Aerospace Industry Giants Host Competition to Find the Next Great Personal Flying Device

Aerospace giant Boeing is hosting a GoFly competition. The international contest looks to find the greatest ideas for personal flying devices, and GoFly will hand out over $2 million to teams around the world.
Shelby Rogers
The contest could foster innovation similar to Dan Schlund's flight at the 2005 Melbourne Showfir0002/Wikipedia

Jetpacks, solo drones, and maybe even personal wings -- no idea is too crazy for a new competition hosted by some of the biggest names in aerospace.

Boeing will serve as a grand sponsor for a global competition to find the next great personal flying device. The GoFly competition is a two-year international search with prizes totaling $2 million for winning creations. 

Gwen Lighter serves as the CEO for GoFly. In addition to the $1 million grand prize, GoFly will offer additional prizes during it's final "Fly-Off" event. There will be one $100,000 prize for "disruptive advancement of the state of the art aviation technology" (which sounds like a prize for the so-crazy-it-just-might-work idea).

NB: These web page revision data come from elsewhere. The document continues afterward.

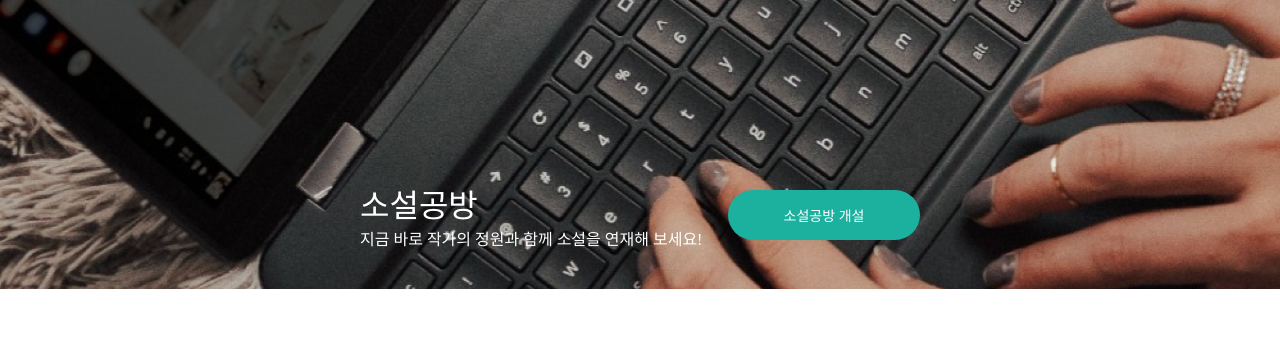
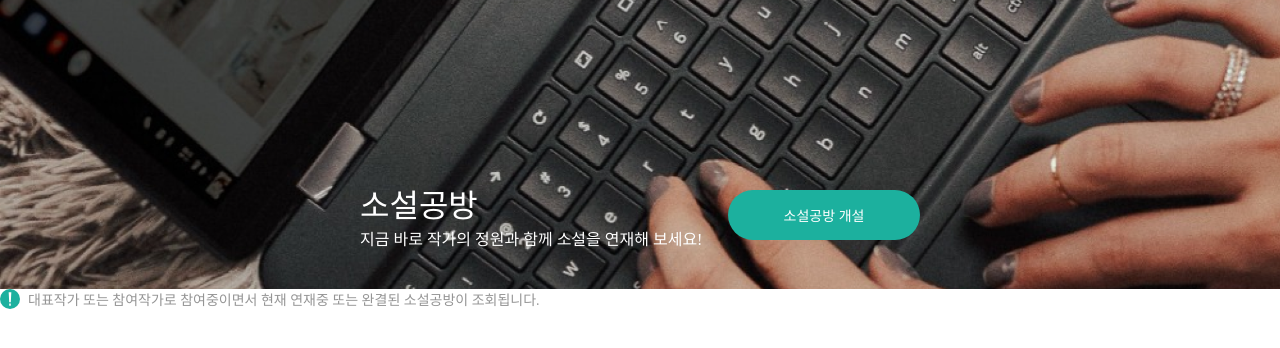
Before and after one commit to cafe-jun/garden-writer-front, a Next.js app: page /novel in a window 1280 px wide. Shown: the top 348 px of the page. Built offline with nearby package versions, Linux system fonts and the light colour scheme; a web font is replaced by a local one.

Commit message:
[feat] information text 컴포넌트(추후 다른 type 추가 - error 등)

```diff
--- /dev/null
+++ b/src/components/InformationText/InformationText.module.scss
@@ -0,0 +1,24 @@
+@import '../../styles/value.scss';
+
+.information {
+    display: flex;
+    align-items: center;
+    gap: 8px;
+
+    .informationIcon {
+        display: flex;
+        justify-content: center;
+        align-items: center;
+        width: 20px;
+        height: 20px;
+        border-radius: 50%;
+        &.primary {
+            background-color: $blue-2;
+        }
+    }
+    .informationText {
+        font-size: 14px;
+        font-weight: 400;
+        color: #959595;
+    }
+}
--- /dev/null
+++ b/src/components/InformationText/InformationText.tsx
@@ -0,0 +1,26 @@
+import Image from 'next/image';
+import React from 'react';
+
+import InformationIcon from '@/images/information-icon.svg';
+
+import styles from './InformationText.module.scss';
+import { InformationTextProps, InformationTextType } from './type';
+
+export const InformationText = ({ text, type }: InformationTextProps) => {
+  const getInformationTextTypeClassName = () => {
+    switch (type) {
+      case InformationTextType.primary:
+      default:
+        return styles.primary;
+    }
+  };
+
+  return (
+    <div className={styles.information}>
+      <div className={`${styles.informationIcon} ${getInformationTextTypeClassName()}`}>
+        <Image src={InformationIcon} alt="정보 아이콘" />
+      </div>
+      <span className={styles.informationText}>{text}</span>
+    </div>
+  );
+};
--- /dev/null
+++ b/src/components/InformationText/type.ts
@@ -0,0 +1,8 @@
+export interface InformationTextProps {
+  text: string;
+  type: InformationTextType;
+}
+
+export enum InformationTextType {
+  primary = 'primary',
+}
--- a/src/pages/novel/index.tsx
+++ b/src/pages/novel/index.tsx
@@ -1,4 +1,7 @@
 import React from 'react';
+
+import { InformationText } from '@/components/InformationText/InformationText';
+import { InformationTextType } from '@/components/InformationText/type';
 
 import styles from './novel.module.scss';
 
@@ -20,6 +23,13 @@ const NovelPage = () => {
           소설공방 개설
         </button>
       </header>
+
+      <div>
+        <InformationText
+          text="대표작가 또는 참여작가로 참여중이면서 현재 연재중 또는 완결된 소설공방이 조회됩니다."
+          type={InformationTextType.primary}
+        />
+      </div>
     </div>
   );
 };
```
Also changed, not shown: src/images/information-icon.svg (added).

There will be another $250,000 prize for the quietest entry. There will be one more $250,000 prize for the smallest entry; jetpack engineers could get a head start on building the smallest prototype that packs the biggest punch. 

"There is perhaps no dream more universal than the dream of human flight. GoFly is going to make that dream a reality," Lighter said. "GoFly is a shift towards embracing innovative solutions to expand the desire to explore the unknown and push ourselves to new heights. Today we look to the sky and say 'look at that plane fly,' but two years from now we’ll look up and say 'look at that person fly.'"

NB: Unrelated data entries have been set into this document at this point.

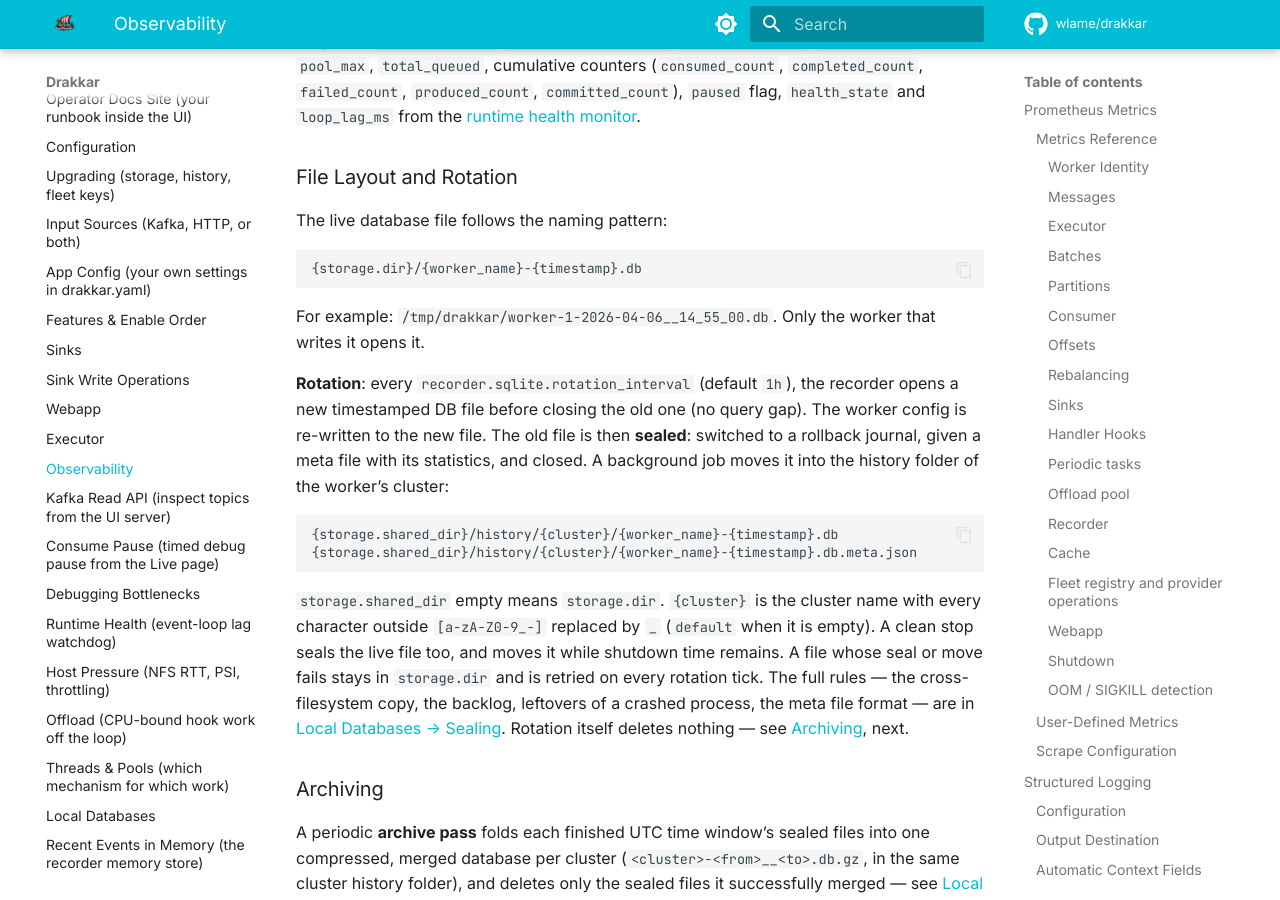
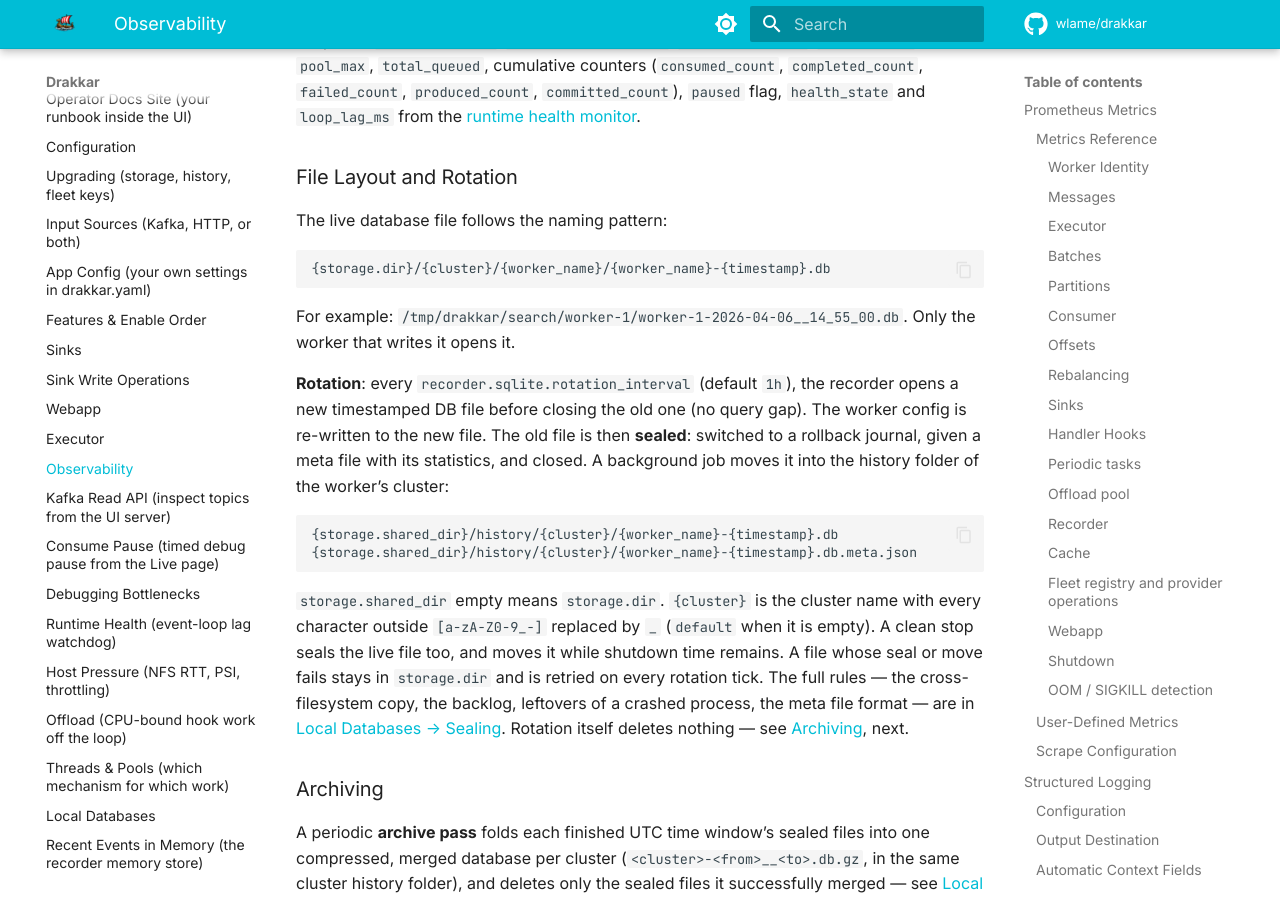
Before and after one commit to wlame/drakkar, an MkDocs documentation site: the page built from docs/observability.md, in a window 1280 px wide and 900 px high, scrolled down 35202 px. Built offline with MkDocs 1.6.1 and Material for MkDocs 9.7.7, drawn with Linux system fonts in a browser that asks for light colours; comment, search, counter and statistics services are not loaded.

Commit message:
Name the own worker folder in the remaining docs and in AGENTS.md.

````diff
--- a/docs/observability.md
+++ b/docs/observability.md
@@ -820,10 +820,10 @@ Appended every `recorder.sqlite.state_interval` (default `10s`). Captures a poin
 The live database file follows the naming pattern:
 
 ```
-{storage.dir}/{worker_name}-{timestamp}.db
+{storage.dir}/{cluster}/{worker_name}/{worker_name}-{timestamp}.db
 ```
 
-For example: `/tmp/drakkar/worker-1-2026-04-06__14_55_00.db`. Only the worker that writes it opens it.
+For example: `/tmp/drakkar/search/worker-1/worker-1-2026-04-06__14_55_00.db`. Only the worker that writes it opens it.
 
 **Rotation**: every `recorder.sqlite.rotation_interval` (default `1h`), the recorder opens a new timestamped DB file before closing the old one (no query gap). The worker config is re-written to the new file. The old file is then **sealed**: switched to a rollback journal, given a meta file with its statistics, and closed. A background job moves it into the history folder of the worker's cluster:
 
````
Also changed, not shown: AGENTS.md (+13 -1 lines), docs/faq.md (+1 -1 lines), docs/security.md (+1 -1 lines).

GoFly Mentors and Masters

The competition isn't just tailored for degree-bearing engineers. GoFly invites hobbyists, students, and passionate aviators to submit their ideas. Making a personal flying device into a reality sounds like a daunting task for even the most skilled engineers. However, GoFly wants to make the development process a little easier by providing teams with access to some of the top experts in aerospace engineering. These "mentors and masters" are available to all teams by giving seminars on various subjects as well as offering one-on-one advice. Mentors include Lockheed Martin's Skunk Works executives, Cape Air engineers, DARPA researchers, and (of course) Boeing developers. 

There are three phases toward the final $1 million prize. Phase I's deadline is April 4, 2018. Phase I awards up to 10 $20,000 prizes based on a report explaining the concept. 

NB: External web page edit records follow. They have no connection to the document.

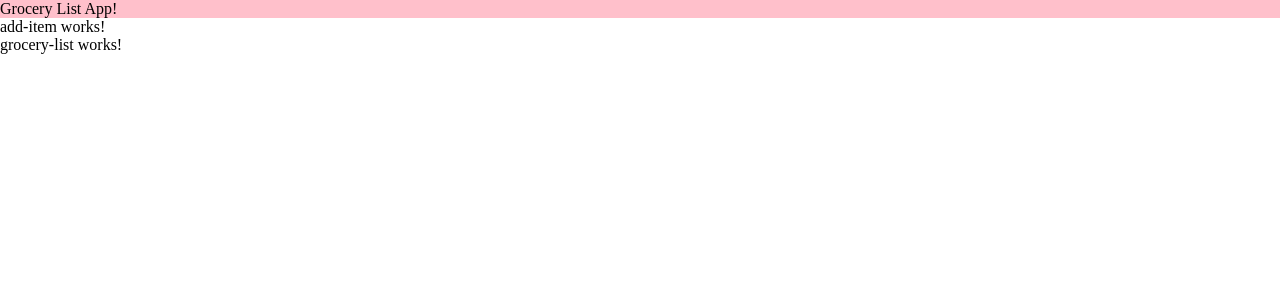
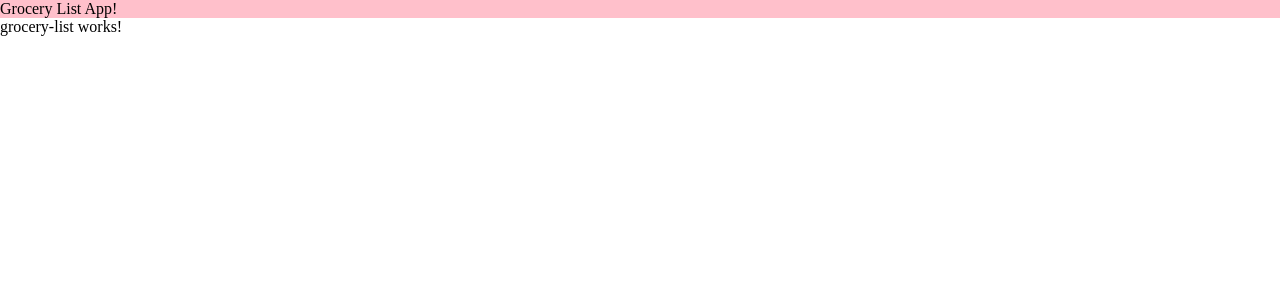
Before and after one commit to dstanich/intro-to-angular-presentation, an Angular app in the folder examples/: page / in a window 1280 px wide. Shown: the top 300 px of the page. Built offline with nearby package versions, Linux system fonts and the light colour scheme.

Commit message:
remove add-item

```diff
--- a/examples/src/app/add-item/add-item.component.html
+++ /dev/null
@@ -1,3 +0,0 @@
-<p>
-  add-item works!
-</p>
--- a/examples/src/app/add-item/add-item.component.ts
+++ /dev/null
@@ -1,15 +0,0 @@
-import { Component, OnInit } from '@angular/core';
-
-@Component({
-  selector: 'app-add-item',
-  templateUrl: './add-item.component.html',
-  styleUrls: ['./add-item.component.css']
-})
-export class AddItemComponent implements OnInit {
-
-  constructor() { }
-
-  ngOnInit() {
-  }
-
-}
--- a/examples/src/app/app.component.html
+++ b/examples/src/app/app.component.html
@@ -1,3 +1,2 @@
 <app-header></app-header>
-<app-add-item></app-add-item>
 <app-grocery-list></app-grocery-list>
```
Also changed, not shown: examples/src/app/app.module.ts (+1 -7 lines), examples/src/app/add-item/add-item.component.css (deleted), 2 other files (tests, documents, lock files or other folders).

Phase II has a deadline of December 8, 2018, and rewards four of those 10 concepts with $50,000 based on revised reports from Phase I. Teams will also have to demonstrate significant progress in the concept before heading to Phase III -- the grand Fly-Off. 

"The GoFly Prize competition aligns with our company’s goals of inspiring people across the globe and changing the world through aerospace innovation," said Boeing Chief Technology Officer Greg Hyslop. "We’re excited to see how the visionaries of the future will take on this ambitious and exciting challenge."

This doesn't necessarily mean that Boeing will start churning out winning personal devices as soon as the contest ends. However, it does mean that gadgets like jetpacks will be back in the spotlight. No doubt that in a global competition, the world will hear of some incredibly unique ideas through this program.